The Southampton Water Owers, Shown With
Stubbington, Bedenham and The Cams
The Cams in Relation to Cymenesora/Wittering
So, two candidates for Arthur's Camlan battle: the ASC's Cymenesora (Wittering) or The Cams on Portsmouth Harbour. Which one is the right site?
I believe the answer lies in the ASC, There, we learn that Cerdic makes it no further north into Hampshire than Charford on the Avon. After that, his actions are confined to thew Isle of Wight. It seems unlikely that he had consolidated some kind of conquest in the Avon Valley. Instead, the withdrawal to Wight might have been the result of his being driven out of Hampshire. A clue that this may have been the case is the battle of his nefan Stuf and Wihtgar at Cerdicesora in 514. Cerdicesora, named for Cerdic, was the first battle site of Cerdic and his son, Cynric, in 495.
Notice that The Cams are quite close to not only Stubbington, but also to Bedenham. The latter is named for the Bieda (= Beda, Baeda) who takes part in the ASC battle of 501 (the original 'Badon' of Arthur, before it became confused with Bath of ASC A.D. 577).
Clearly, renewed efforts were having to be made to once again penetrate into the interior of the mainland. The second Cerdicesora battle seems not to have been successful.
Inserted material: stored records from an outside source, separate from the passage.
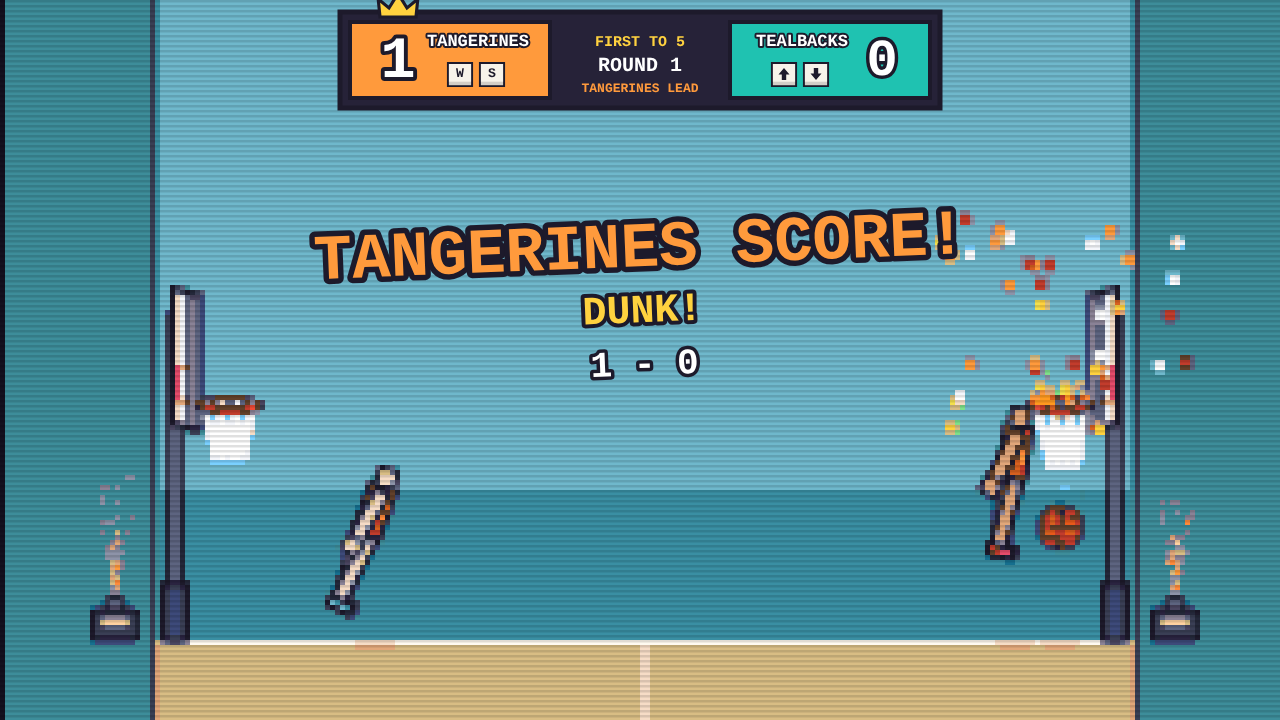
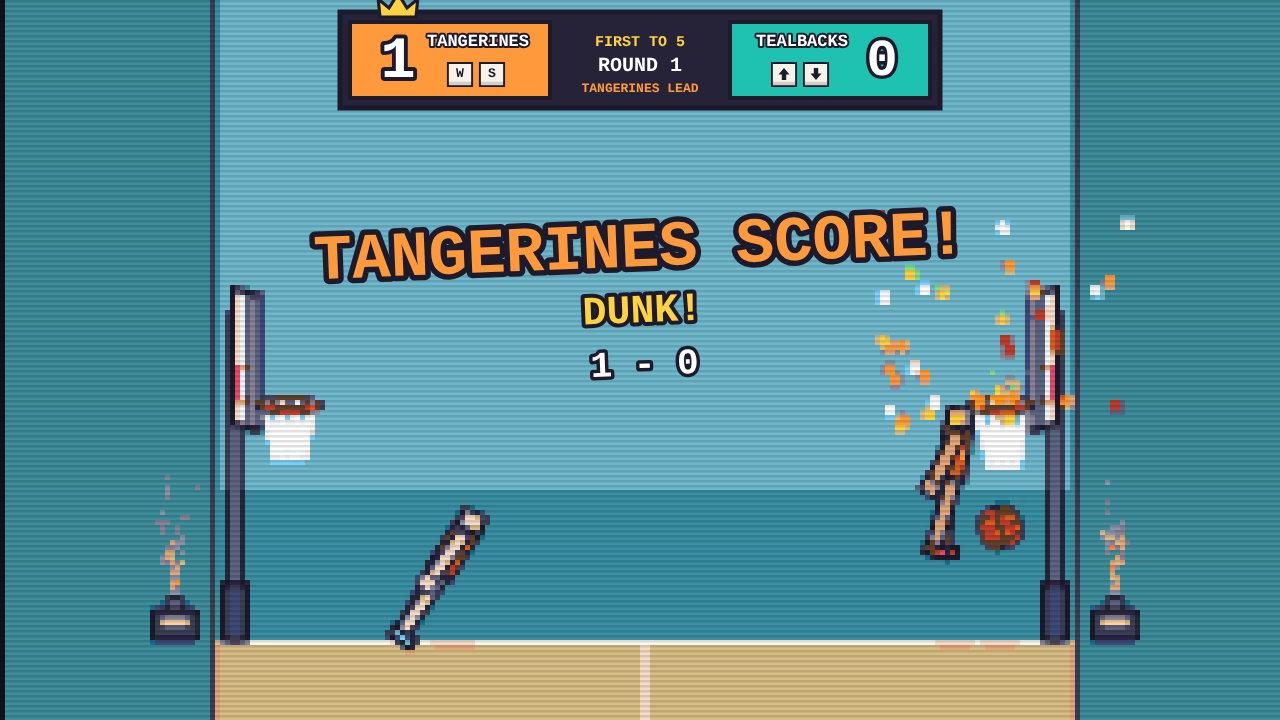
iteration 11: narrower court, wider heads, closer legs, bigger swing; teammate stays planted
Brief: design/game-brief.md

Also: players kept further apart so passes still reach on the narrower court.

Claude-Session: https://claude.ai/code/session_01JSgNr6WUAfnQ9VaCvmLX1X

diff --git a/prototypes/flop-hoops/config.js b/prototypes/flop-hoops/config.js
@@ -26,8 +26,8 @@ window.CONFIG = {
   jump_jitter: { value: 0.08, min: 0, max: 0.3, step: 0.01 },  // +- fraction of random jump strength
   jump_cooldown: { value: 0.32, min: 0.1, max: 1, step: 0.02 },// s between jumps while the key is held
   coyote_time: { value: 0.09, min: 0, max: 0.3, step: 0.01 },  // s after leaving ground a jump still counts
-  spread_distance: { value: 60, min: 0, max: 160, step: 2 },   // px apart below which players are eased apart
-  spread_push: { value: 0.35, min: 0, max: 2, step: 0.05 },    // px/step of that easing at zero distance
+  spread_distance: { value: 100, min: 0, max: 160, step: 2 },   // px apart below which players are eased apart
+  spread_push: { value: 0.5, min: 0, max: 2, step: 0.05 },    // px/step of that easing at zero distance
 
   // ---- Ball handling: grab, shoot, fadeaway, dunk, block ----
   regrab_delay: { value: 0.4, min: 0, max: 1.5, step: 0.05 },   // s before a player who let go can grab again
@@ -84,7 +84,7 @@ window.CONFIG = {
   gravity: { value: 1.0, min: 0.3, max: 2, step: 0.05 },       // Matter gravity.y
   upright: { value: 26, min: 0, max: 80, step: 1 },            // rad/s^2 per rad pulling the torso upright
   upright_air: { value: 0.35, min: 0, max: 1, step: 0.05 },    // share of the upright pull in the air
-  rock_angle: { value: 0.38, min: 0, max: 0.9, step: 0.01 },    // rad of the forward-and-back rock while planted
+  rock_angle: { value: 0.55, min: 0, max: 0.9, step: 0.01 },    // rad of the forward-and-back rock while planted
   rock_rate: { value: 0.75, min: 0.2, max: 3, step: 0.05 },      // rocks a second
   rock_follow: { value: 0.6, min: 0.05, max: 1, step: 0.05 },   // how tightly a planted body tracks its swing
   getup_time: { value: 0.7, min: 0.1, max: 3, step: 0.05 },     // s lying down before springing back up
@@ -94,6 +94,8 @@ window.CONFIG = {
   arm_width: { value: 15, min: 6, max: 30, step: 1 },           // px arm thickness
   head_size: { value: 10.7, min: 8, max: 30, step: 0.1 },           // px head half-size
   head_shape: { value: 8, min: 2, max: 12, step: 0.5 },         // head outline exponent: 2 round, 4 squircle, 8+ nearly square
+  head_extra_px: { value: 1, min: 0, max: 4, step: 1 },          // art pixels the head is wider than tall
+  leg_closer_px: { value: 1, min: 0, max: 3, step: 1 },          // art pixels the legs are pulled together
   arm_length: { value: 62, min: 40, max: 140, step: 2 },        // px shoulder to fingertip: an 82" wingspan less the shoulders, halved
   torso_length: { value: 53, min: 30, max: 90, step: 1 },       // px hip to shoulder (a 6 ft 4 in player at about 2 px per inch)
   leg_length: { value: 86, min: 40, max: 120, step: 1 },        // px floor to hip
@@ -119,7 +121,7 @@ window.CONFIG = {
   drop_height: { value: 430, min: 200, max: 520, step: 10 },   // px above the floor the ball drops from
 
   // ---- Court ----
-  court_width: { value: 980, min: 900, max: 1240, step: 10 }, // px
+  court_width: { value: 860, min: 700, max: 1240, step: 10 }, // px
   rim_height: { value: 235, min: 200, max: 420, step: 5 },     // px from floor to rim
   rim_span_min: { value: 40, min: 30, max: 160, step: 2 },     // px rim opening (grows with the ball)
   rim_ball_ratio: { value: 1.4, min: 1.05, max: 2, step: 0.05 }, // rim opening as a multiple of the ball's width: 1.4 balls fit

diff --git a/prototypes/flop-hoops/js/physics.js b/prototypes/flop-hoops/js/physics.js
@@ -48,6 +48,8 @@ const Physics = (() => {
       legL: T.leg_length * S.leg, legW: T.limb_width, armL: T.arm_length * S.arm, armW: T.arm_width,
     };
     d.headS = d.headR * 1.8;   // squircle head, side length
+    d.headW = d.headS + T.pixel_size * T.head_extra_px;   // a little wider than tall, in whole art pixels
+    d.hipX = d.torsoW * 0.22 - T.pixel_size * T.leg_closer_px / 2;   // legs pulled together by whole art pixels
     const hipY = FLOOR_Y - d.legL + 3;
     const torsoY = hipY - d.torsoH / 2 + 6;
     const torsoTop = torsoY - d.torsoH / 2;
@@ -57,9 +59,9 @@ const Physics = (() => {
     const filt = { group, category: TEAM_CAT[team], mask: CAT.STATIC | CAT.BALL | TEAM_CAT[1 - team] };
     const torso = Bodies.rectangle(x, torsoY, d.torsoW, d.torsoH, { chamfer: { radius: d.torsoW * 0.3 },
       density: 0.0036, friction: 0.5, frictionAir: 0.012, restitution: 0.1, collisionFilter: filt });
-    const head = Bodies.rectangle(x, headY, d.headS, d.headS, { chamfer: { radius: d.headS * 0.12 },
+    const head = Bodies.rectangle(x, headY, d.headW, d.headS, { chamfer: { radius: d.headS * 0.12 },
       density: 0.0011, friction: 0.3, frictionAir: 0.01, restitution: 0.3, collisionFilter: filt });
-    const legs = [-1, 1].map(s => Bodies.rectangle(x + s * d.torsoW * 0.22, hipY + d.legL / 2 - 4, d.legW, d.legL, {
+    const legs = [-1, 1].map(s => Bodies.rectangle(x + s * d.hipX, hipY + d.legL / 2 - 4, d.legW, d.legL, {
       chamfer: { radius: 3 }, density: 0.003, friction: 1.4, frictionStatic: 2, frictionAir: 0.012, restitution: 0, collisionFilter: filt }));
     const arm = Bodies.rectangle(x, shoulderY + d.armL / 2 - 5, d.armW, d.armL, { chamfer: { radius: 3 },
       density: 0.0024, friction: 0.4, frictionAir: 0.01, restitution: 0.2, collisionFilter: filt });
@@ -70,7 +72,7 @@ const Physics = (() => {
       prevHeld: false, boosting: false, dribbleT: 0 };
     tag(torso, 'torso', p); tag(head, 'head', p); legs.forEach(l => tag(l, 'leg', p)); tag(arm, 'arm', p);
 
-    const hx = d.torsoW * 0.22;
+    const hx = d.hipX;
     p.joints = [
       Constraint.create({ bodyA: torso, pointA: { x: 0, y: -d.torsoH / 2 - d.headS * 0.42 }, bodyB: head,
         pointB: { x: 0, y: 0 }, length: 0, stiffness: 0.7, damping: 0.05 }),
@@ -595,7 +597,9 @@ const Physics = (() => {
     w.bheld = bheld;
     if (w.ghostUntil && w.time >= w.ghostUntil) { w.ghostUntil = 0; if (!w.dunk) w.ball.collisionFilter.mask = 0x1 | 0x2 | 0x4; }
     for (const b of w.dynamic) { b._px = b.position.x; b._py = b.position.y; b._pa = b.angle; }
-    for (const p of w.players) drive(w, p, held[p.team], T, dt);
+    // while a team has the ball, its key belongs to the carrier: the teammate stays planted
+    const busy = q => (w.hold && w.hold.p.team === q.team && w.hold.p !== q) || (w.dunk && w.dunk.p.team === q.team && w.dunk.p !== q);
+    for (const p of w.players) drive(w, p, busy(p) ? false : held[p.team], T, dt);
     spread(w, T);
     w.kicks.length = 0;
     Engine.update(w.engine, DELTA);

diff --git a/prototypes/flop-hoops/js/render.js b/prototypes/flop-hoops/js/render.js
@@ -131,6 +131,7 @@ const Render = (() => {
     ctx.restore();
 
     ctx.save(); ctx.translate(Hd.x, Hd.y); ctx.rotate(T.a * 0.7);
+    ctx.scale(d.headW / d.headS, 1);   // the head's extra width
     squirclePath(ctx, d.headS / 2, CONFIG.head_shape.value); ink(ctx, look.skin, 5);
     ctx.restore();
 

diff --git a/design/game-brief.md b/design/game-brief.md
@@ -36,6 +36,8 @@ After play: make the dunk animation smoother and add a crowd cheer. thicken the 
 
 After play: make the sparks be reddish and orangish. the ball should bounce more on the ground, but bounce the same amount on the brim.
 
+After play: make the court less wide, and the character heads one pixel wider, make the legs one pixel closer to one another, largen the wobbling, to allow for horizontal movement for the player. when the jump key is being held to make the character shoot, the teammate shouldn't be jumping, they should be staying in place.
+
 **Pitch:** Two wobbly ragdoll ballers a side, one jump key each, swinging on their feet and hurling a squircle ball.
 
 **Genre:** arcade sports (floppy physics sport)
@@ -49,7 +51,7 @@ After play: make the sparks be reddish and orangish. the ball should bounce more
 **Intent:** needs 2 players *(you said)*
 
 ## Look and references
-- Look: really retro: the court drawn at low resolution, snapped to each round's small palette and scaled up under scanlines, with a monospace square-cornered HUD; flat plain backgrounds (sky, one horizon band, floor, centre line); slim faceless characters built like a 6 ft 4 in player with a +4 in wingspan (long legs, small squircle heads, small hands, plain shirts); a rounded ball with a white trail when fired (rainbow on a perfect line); a smaller ball; hoops whose rim fits 1.4 balls, with a taller backboard and deeper net, 10 ft high on a narrower court; everything chunkier (5 px art pixels, square-cornered outlines, near-square heads, thicker bodies); thick dark outlines; tangerine vs teal teams; a bright orange seamed ball; each round a new venue (school gym, dusk rooftop, beach, night street court) in its own two-tone palette, background darker and calmer than play; signature: the rainbow trail of a perfectly lined-up shot. Every figure drawn, no emoji, no plain circles. *(inferred (strong))*
+- Look: really retro: the court drawn at low resolution, snapped to each round's small palette and scaled up under scanlines, with a monospace square-cornered HUD; flat plain backgrounds (sky, one horizon band, floor, centre line); slim faceless characters built like a 6 ft 4 in player with a +4 in wingspan (long legs, small squircle heads, small hands, plain shirts); a rounded ball with a white trail when fired (rainbow on a perfect line); a smaller ball; hoops whose rim fits 1.4 balls, with a taller backboard and deeper net, 10 ft high on a narrower court (860 px); everything chunkier (5 px art pixels, square-cornered outlines, near-square heads, thicker bodies); thick dark outlines; tangerine vs teal teams; a bright orange seamed ball; each round a new venue (school gym, dusk rooftop, beach, night street court) in its own two-tone palette, background darker and calmer than play; signature: the rainbow trail of a perfectly lined-up shot. Every figure drawn, no emoji, no plain circles. *(inferred (strong))*
 - References: the floppy one-button basketball genre (Basket Random and others) for its feel only: one-key jumps, ragdoll chaos, random rounds.
 - View: 2D side view · Camera: static, whole court visible, scaled to the window.
 
@@ -80,7 +82,8 @@ Every touch is contested from second one: the skill is timing your hop against t
 - [x] Jump height follows how long the key is held
 - [x] Blocks and steals by defenders; a shot taken drifting or leaning away is called a fadeaway (same arc)
 - [x] Only opponents collide; teammates pass through each other
-- [x] Planted players pivot on their feet, swinging evenly forward and back at a beat that never fades; fallen players get back up
+- [x] Planted players pivot on their feet, swinging evenly forward and back (±0.55 rad) at a beat that never fades, so a well-timed hop carries them far; fallen players get back up
+- [x] While a team has the ball, its key moves only the carrier: the teammate stays planted
 - [x] Shots: one arc per cock-back and spot (forward 3.5-14, up 11-13, 1 s cock-back); lean, drift and momentum change nothing; strong aim help toward the rim's centre
 - [x] Bounce key: hold to wind up, let go to bounce the ball forward as a pass; a pass slips through opponents for 0.3 s and they cannot catch it for 0.6 s
 - [x] Dribble: tapping the bounce key bounces the ball at the feet while the player slides forward; each tap in a row adds sway and bounce error until the ball gets away (about 14 taps)

diff --git a/prototypes/flop-hoops/brief.md b/prototypes/flop-hoops/brief.md
@@ -36,6 +36,8 @@ After play: make the dunk animation smoother and add a crowd cheer. thicken the 
 
 After play: make the sparks be reddish and orangish. the ball should bounce more on the ground, but bounce the same amount on the brim.
 
+After play: make the court less wide, and the character heads one pixel wider, make the legs one pixel closer to one another, largen the wobbling, to allow for horizontal movement for the player. when the jump key is being held to make the character shoot, the teammate shouldn't be jumping, they should be staying in place.
+
 **Pitch:** Two wobbly ragdoll ballers a side, one jump key each, swinging on their feet and hurling a squircle ball.
 
 **Genre:** arcade sports (floppy physics sport)
@@ -49,7 +51,7 @@ After play: make the sparks be reddish and orangish. the ball should bounce more
 **Intent:** needs 2 players *(you said)*
 
 ## Look and references
-- Look: really retro: the court drawn at low resolution, snapped to each round's small palette and scaled up under scanlines, with a monospace square-cornered HUD; flat plain backgrounds (sky, one horizon band, floor, centre line); slim faceless characters built like a 6 ft 4 in player with a +4 in wingspan (long legs, small squircle heads, small hands, plain shirts); a rounded ball with a white trail when fired (rainbow on a perfect line); a smaller ball; hoops whose rim fits 1.4 balls, with a taller backboard and deeper net, 10 ft high on a narrower court; everything chunkier (5 px art pixels, square-cornered outlines, near-square heads, thicker bodies); thick dark outlines; tangerine vs teal teams; a bright orange seamed ball; each round a new venue (school gym, dusk rooftop, beach, night street court) in its own two-tone palette, background darker and calmer than play; signature: the rainbow trail of a perfectly lined-up shot. Every figure drawn, no emoji, no plain circles. *(inferred (strong))*
+- Look: really retro: the court drawn at low resolution, snapped to each round's small palette and scaled up under scanlines, with a monospace square-cornered HUD; flat plain backgrounds (sky, one horizon band, floor, centre line); slim faceless characters built like a 6 ft 4 in player with a +4 in wingspan (long legs, small squircle heads, small hands, plain shirts); a rounded ball with a white trail when fired (rainbow on a perfect line); a smaller ball; hoops whose rim fits 1.4 balls, with a taller backboard and deeper net, 10 ft high on a narrower court (860 px); everything chunkier (5 px art pixels, square-cornered outlines, near-square heads, thicker bodies); thick dark outlines; tangerine vs teal teams; a bright orange seamed ball; each round a new venue (school gym, dusk rooftop, beach, night street court) in its own two-tone palette, background darker and calmer than play; signature: the rainbow trail of a perfectly lined-up shot. Every figure drawn, no emoji, no plain circles. *(inferred (strong))*
 - References: the floppy one-button basketball genre (Basket Random and others) for its feel only: one-key jumps, ragdoll chaos, random rounds.
 - View: 2D side view · Camera: static, whole court visible, scaled to the window.
 
@@ -80,7 +82,8 @@ Every touch is contested from second one: the skill is timing your hop against t
 - [x] Jump height follows how long the key is held
 - [x] Blocks and steals by defenders; a shot taken drifting or leaning away is called a fadeaway (same arc)
 - [x] Only opponents collide; teammates pass through each other
-- [x] Planted players pivot on their feet, swinging evenly forward and back at a beat that never fades; fallen players get back up
+- [x] Planted players pivot on their feet, swinging evenly forward and back (±0.55 rad) at a beat that never fades, so a well-timed hop carries them far; fallen players get back up
+- [x] While a team has the ball, its key moves only the carrier: the teammate stays planted
 - [x] Shots: one arc per cock-back and spot (forward 3.5-14, up 11-13, 1 s cock-back); lean, drift and momentum change nothing; strong aim help toward the rim's centre
 - [x] Bounce key: hold to wind up, let go to bounce the ball forward as a pass; a pass slips through opponents for 0.3 s and they cannot catch it for 0.6 s
 - [x] Dribble: tapping the bounce key bounces the ball at the feet while the player slides forward; each tap in a row adds sway and bounce error until the ball gets away (about 14 taps)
We can surmise, then, that once Wight was secured beyond any doubt, Cerdic tried once again to move north into what had once been the Belgic kingdom of the Atrebates. It does not make sense for him to have sought success in West Sussex, i.e. at Wittering/Cymenesora.
Instead, he chose to go to the next harbour immediately to the east of Southampton Water. This was still in what is now Hampshire. Cymenesora/Wittering was the scene of a significant battle precisely because it represented the furthermost western extent of the Kingdom of Sussex. The boundaries of primitive Sussex were traditionally drawn by the battles listed in the ASC. These occur at Wittering in the extreme west, at Lancing in the south-central, at the River Rother (British Limes, mistakenly associated with Latin limes and thus called Mearcredsburna by the Saxons) in the north and at Pevensey in the east. There is simply no justification for placing Cerdic in this region.
Unfortunately, things did not go well for Cerdic in his attempt to establish a beachhead at The Cams. He met his death there at the hands of Modred of Amesbury (see prior blog posts and my upcoming book THE KING OF STONEHENGE).